• Required action:
Every entry that appears below is to be output exactly.
====== Source records ======
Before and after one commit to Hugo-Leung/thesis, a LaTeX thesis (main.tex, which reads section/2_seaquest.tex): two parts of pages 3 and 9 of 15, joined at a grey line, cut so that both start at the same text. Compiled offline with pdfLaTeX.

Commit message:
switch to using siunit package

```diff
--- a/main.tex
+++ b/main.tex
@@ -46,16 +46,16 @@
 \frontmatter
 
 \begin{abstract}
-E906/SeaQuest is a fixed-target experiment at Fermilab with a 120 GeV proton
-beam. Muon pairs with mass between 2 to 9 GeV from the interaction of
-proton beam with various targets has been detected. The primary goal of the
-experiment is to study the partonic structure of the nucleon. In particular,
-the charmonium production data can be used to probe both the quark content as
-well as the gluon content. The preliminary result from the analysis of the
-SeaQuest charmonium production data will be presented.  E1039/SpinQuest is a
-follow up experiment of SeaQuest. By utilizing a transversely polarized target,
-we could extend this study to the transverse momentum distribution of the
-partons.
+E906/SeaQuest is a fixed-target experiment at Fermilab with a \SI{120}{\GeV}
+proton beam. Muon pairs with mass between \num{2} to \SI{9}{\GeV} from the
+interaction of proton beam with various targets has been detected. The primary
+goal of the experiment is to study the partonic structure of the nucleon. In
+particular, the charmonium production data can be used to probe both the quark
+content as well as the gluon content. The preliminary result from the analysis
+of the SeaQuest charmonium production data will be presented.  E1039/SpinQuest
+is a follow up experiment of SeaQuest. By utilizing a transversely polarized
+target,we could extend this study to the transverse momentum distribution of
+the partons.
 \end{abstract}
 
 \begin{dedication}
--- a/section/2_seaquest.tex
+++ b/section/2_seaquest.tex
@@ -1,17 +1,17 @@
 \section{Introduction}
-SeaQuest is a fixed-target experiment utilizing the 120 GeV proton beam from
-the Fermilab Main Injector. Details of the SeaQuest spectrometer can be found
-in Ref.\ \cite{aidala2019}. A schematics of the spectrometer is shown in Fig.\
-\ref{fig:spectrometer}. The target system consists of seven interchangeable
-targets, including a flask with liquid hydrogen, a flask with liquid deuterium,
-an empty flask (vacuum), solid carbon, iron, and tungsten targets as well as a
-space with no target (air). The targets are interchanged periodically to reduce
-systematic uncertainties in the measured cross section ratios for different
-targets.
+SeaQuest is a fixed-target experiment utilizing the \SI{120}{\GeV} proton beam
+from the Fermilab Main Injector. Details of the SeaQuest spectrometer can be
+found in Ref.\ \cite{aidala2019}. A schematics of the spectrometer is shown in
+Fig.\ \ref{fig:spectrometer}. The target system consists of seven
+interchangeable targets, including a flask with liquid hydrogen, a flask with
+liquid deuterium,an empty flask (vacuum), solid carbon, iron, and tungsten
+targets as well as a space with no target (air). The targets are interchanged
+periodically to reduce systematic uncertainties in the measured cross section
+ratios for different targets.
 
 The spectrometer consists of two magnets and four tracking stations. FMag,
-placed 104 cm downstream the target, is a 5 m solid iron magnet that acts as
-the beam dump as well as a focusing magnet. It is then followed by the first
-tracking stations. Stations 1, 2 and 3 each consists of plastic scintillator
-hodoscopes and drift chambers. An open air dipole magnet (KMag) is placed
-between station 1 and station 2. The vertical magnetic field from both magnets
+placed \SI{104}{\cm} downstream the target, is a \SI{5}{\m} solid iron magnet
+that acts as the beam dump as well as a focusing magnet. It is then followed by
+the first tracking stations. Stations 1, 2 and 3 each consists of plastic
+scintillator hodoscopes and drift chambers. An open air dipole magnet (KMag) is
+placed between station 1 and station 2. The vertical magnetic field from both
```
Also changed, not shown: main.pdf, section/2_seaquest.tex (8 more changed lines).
======
• Reply to the task:
Before and after one commit to Hugo-Leung/thesis, a LaTeX thesis (main.tex, which reads section/2_seaquest.tex): two parts of pages 3 and 9 of 15, joined at a grey line, cut so that both start at the same text. Compiled offline with pdfLaTeX.

Commit message:
switch to using siunit package

```diff
--- a/main.tex
+++ b/main.tex
@@ -46,16 +46,16 @@
 \frontmatter
 
 \begin{abstract}
-E906/SeaQuest is a fixed-target experiment at Fermilab with a 120 GeV proton
-beam. Muon pairs with mass between 2 to 9 GeV from the interaction of
-proton beam with various targets has been detected. The primary goal of the
-experiment is to study the partonic structure of the nucleon. In particular,
-the charmonium production data can be used to probe both the quark content as
-well as the gluon content. The preliminary result from the analysis of the
-SeaQuest charmonium production data will be presented.  E1039/SpinQuest is a
-follow up experiment of SeaQuest. By utilizing a transversely polarized target,
-we could extend this study to the transverse momentum distribution of the
-partons.
+E906/SeaQuest is a fixed-target experiment at Fermilab with a \SI{120}{\GeV}
+proton beam. Muon pairs with mass between \num{2} to \SI{9}{\GeV} from the
+interaction of proton beam with various targets has been detected. The primary
+goal of the experiment is to study the partonic structure of the nucleon. In
+particular, the charmonium production data can be used to probe both the quark
+content as well as the gluon content. The preliminary result from the analysis
+of the SeaQuest charmonium production data will be presented.  E1039/SpinQuest
+is a follow up experiment of SeaQuest. By utilizing a transversely polarized
+target,we could extend this study to the transverse momentum distribution of
+the partons.
 \end{abstract}
 
 \begin{dedication}
--- a/section/2_seaquest.tex
+++ b/section/2_seaquest.tex
@@ -1,17 +1,17 @@
 \section{Introduction}
-SeaQuest is a fixed-target experiment utilizing the 120 GeV proton beam from
-the Fermilab Main Injector. Details of the SeaQuest spectrometer can be found
-in Ref.\ \cite{aidala2019}. A schematics of the spectrometer is shown in Fig.\
-\ref{fig:spectrometer}. The target system consists of seven interchangeable
-targets, including a flask with liquid hydrogen, a flask with liquid deuterium,
-an empty flask (vacuum), solid carbon, iron, and tungsten targets as well as a
-space with no target (air). The targets are interchanged periodically to reduce
-systematic uncertainties in the measured cross section ratios for different
-targets.
+SeaQuest is a fixed-target experiment utilizing the \SI{120}{\GeV} proton beam
+from the Fermilab Main Injector. Details of the SeaQuest spectrometer can be
+found in Ref.\ \cite{aidala2019}. A schematics of the spectrometer is shown in
+Fig.\ \ref{fig:spectrometer}. The target system consists of seven
+interchangeable targets, including a flask with liquid hydrogen, a flask with
+liquid deuterium,an empty flask (vacuum), solid carbon, iron, and tungsten
+targets as well as a space with no target (air). The targets are interchanged
+periodically to reduce systematic uncertainties in the measured cross section
+ratios for different targets.
 
 The spectrometer consists of two magnets and four tracking stations. FMag,
-placed 104 cm downstream the target, is a 5 m solid iron magnet that acts as
-the beam dump as well as a focusing magnet. It is then followed by the first
-tracking stations. Stations 1, 2 and 3 each consists of plastic scintillator
-hodoscopes and drift chambers. An open air dipole magnet (KMag) is placed
-between station 1 and station 2. The vertical magnetic field from both magnets
+placed \SI{104}{\cm} downstream the target, is a \SI{5}{\m} solid iron magnet
+that acts as the beam dump as well as a focusing magnet. It is then followed by
+the first tracking stations. Stations 1, 2 and 3 each consists of plastic
+scintillator hodoscopes and drift chambers. An open air dipole magnet (KMag) is
+placed between station 1 and station 2. The vertical magnetic field from both
```
Also changed, not shown: main.pdf, section/2_seaquest.tex (8 more changed lines).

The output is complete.